I don’t know about you, but the only place this song sends me is straight to sleep.
While Darius Rucker’s career appears fine on the surface, the warning lights on the dashboard are beginning to flash yellow. His first two singles from his latest album “If I Told You” and “For The First Time” did eventually top Billboard’s airplay chart, but both took nearly a year apiece to do it, indicating a distinct lack of enthusiasm for Rucker’s material on the radio. Now, in an effort to spice things act, Rucker has teamed up with a smorgasbord of current country hitmakers (Luke Bryan, Jason Aldean, and Lady Antebellum’s Charles Kelley) for his third single “Straight To Hell,” an inexplicably-truncated cover of a 1989 Drivin’ N Cryin’ album cut. However, Despite the best efforts of Rucker and his team to turn the track into an old-school barroom stomper, the performance feel surprisingly lifeless, and leaves the listener feeling more sleepy than anything else.
I’m really not sure what happened with the production here: All the pieces are here to put together a classic arrangement ripped straight from the country bars of yesterday, but for whatever reason these pieces don’t quite fit together the way they should. It’s got the requisite guitars, fiddles, pianos, and drums, and it’s got the bright tones and unstructured feel to really set the mood, but everything feels too dialed back to be effective. The guitars don’t have enough bite, the drums don’t have enough kick, and the whole mix lacks the pace and volume it needs to generate the power and energy to really connect with its audience.

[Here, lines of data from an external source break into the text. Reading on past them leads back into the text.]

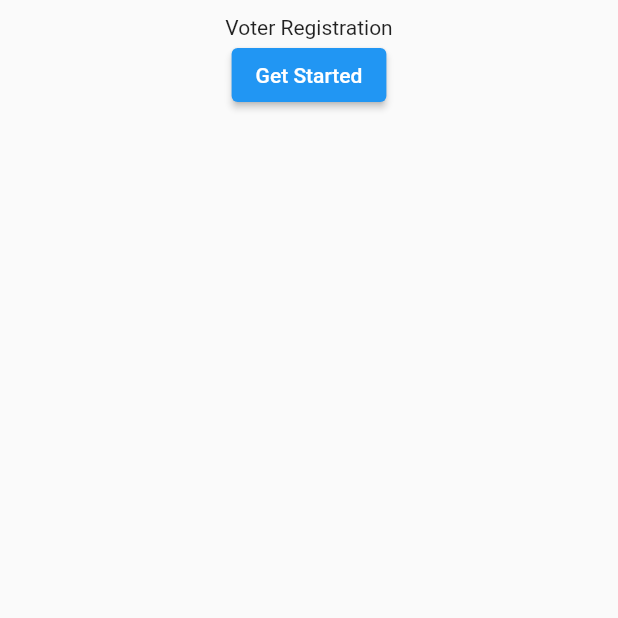
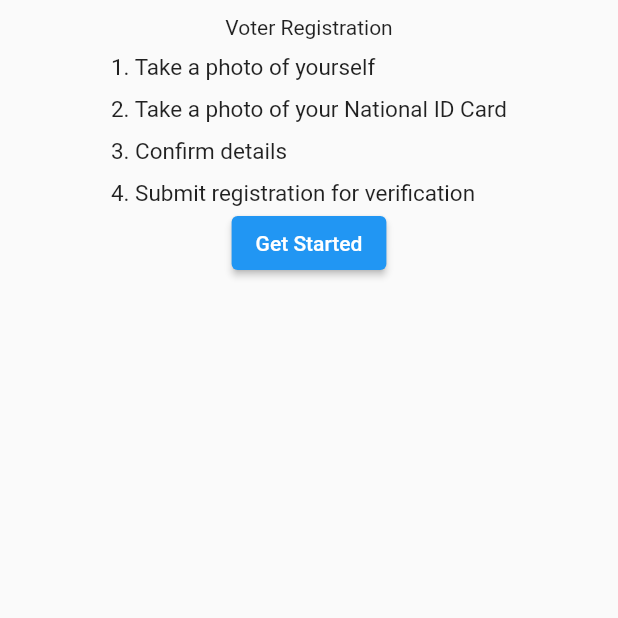
Before and after one commit to EdwinWalela/jamiiclient, a Flutter app: the screen it shows after launch, on a phone screen of 412 x 824 dp, the top half of it. Run offline on Flutter 3.47's test engine with Material 2 defaults, Android fonts, the phone set to English and light mode, and no system bars; our stand-ins replace flutter_svg, socket_io_client; missing offline and left inert: cryptography.

Commit message:
registration steps

```diff
--- a/lib/src/screens/registration/Intro.dart
+++ b/lib/src/screens/registration/Intro.dart
@@ -10,7 +10,19 @@ class Intro extends StatelessWidget {
     return Padding(
       padding: EdgeInsets.all(10),
       child: Column(
-        children: [header, buildButton("Get Started", pageController)],
+        children: [
+          header,
+          Column(
+            crossAxisAlignment: CrossAxisAlignment.start,
+            children: [
+              buildSteps("1. Take a photo of yourself"),
+              buildSteps("2. Take a photo of your National ID Card"),
+              buildSteps("3. Confirm details"),
+              buildSteps("4. Submit registration for verification"),
+            ],
+          ),
+          buildButton("Get Started", pageController),
+        ],
       ),
     );
   }
@@ -24,6 +36,18 @@ class Intro extends StatelessWidget {
       child: Text(buttonText),
     );
   }
+
+  Widget buildSteps(String content) {
+    return Container(
+      margin: EdgeInsets.only(top: 10),
+      child: Text(
+        content,
+        style: TextStyle(
+          fontSize: 15,
+        ),
+      ),
+    );
+  }
 }
 
 Widget header = Text("Voter Registration");
```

Had the producer thrown caution to the wind and really let the musicians loose (as it is, only the fiddle stands out enough to be worth mentioning), this could have a really fun tune, but as it is, it’s too restrained to do anything but plod along weakly. It gets an A for effort, but a D in execution.
Vocally, Rucker is his usual charismatic self, and fills the narrator’s role with just the right amount of roguish charm to be a endearing figure (while also showing off his great vocal tone and effortless delivery). Everyone else, however, is used so little that I question whether they deserve “featured” status on the track: Bryan gets a few lines and offers some barely-noticable backing vocals, Kelley gets even fewer lines but is a bit more noticeable on the choral harmonies, and Aldean wins the Brian Kelley award by being completely invisible. I’m sure the artists had a fun time getting together and recording the song, but throw everyone but Rucker out of the studio and the song would sound roughly the same (only the lack of Charles Kelley’s harmonies would be noticed). What we’ve got here isn’t bad by any means, but it kind of feels like overkill for a song that required more help in other areas.
The lyrics, which chronicle the trials and tribulations of a young man growing up amidst, well, suboptimal circumstances, honestly weren’t that good to begin with: The lines don’t fit the meter half the time, and while the images are certainly vivid, they’re also incredibly bizarre, and the story feels more confusing than anything else. This version of the song, however, makes things even worse by blindly discarding the middle stanzas of the first two verses, completely destroying whatever story was there and leaving the listener even more confused! Throw in a barely-there chorus and an uninteresting “straight to hell” hook, and you’re left with a song that feels like a lazy excuse to make a bad barroom sing-along.
“Straight To Hell” feels like a poorly-photocopied facsimile of an actually-good song, featuring too many bad traits and not enough good ones. It’s certainly a change from Darius Rucker’s usual sound, but it’s a change in the wrong direction, with writing that’s too poor and production that’s too lightweight to let the user in on the fun the artist is supposedly having. While I’m normally in favor of recycling, this song would have been best sent straight to the wastebasket.
Rating: 5/10. Pass.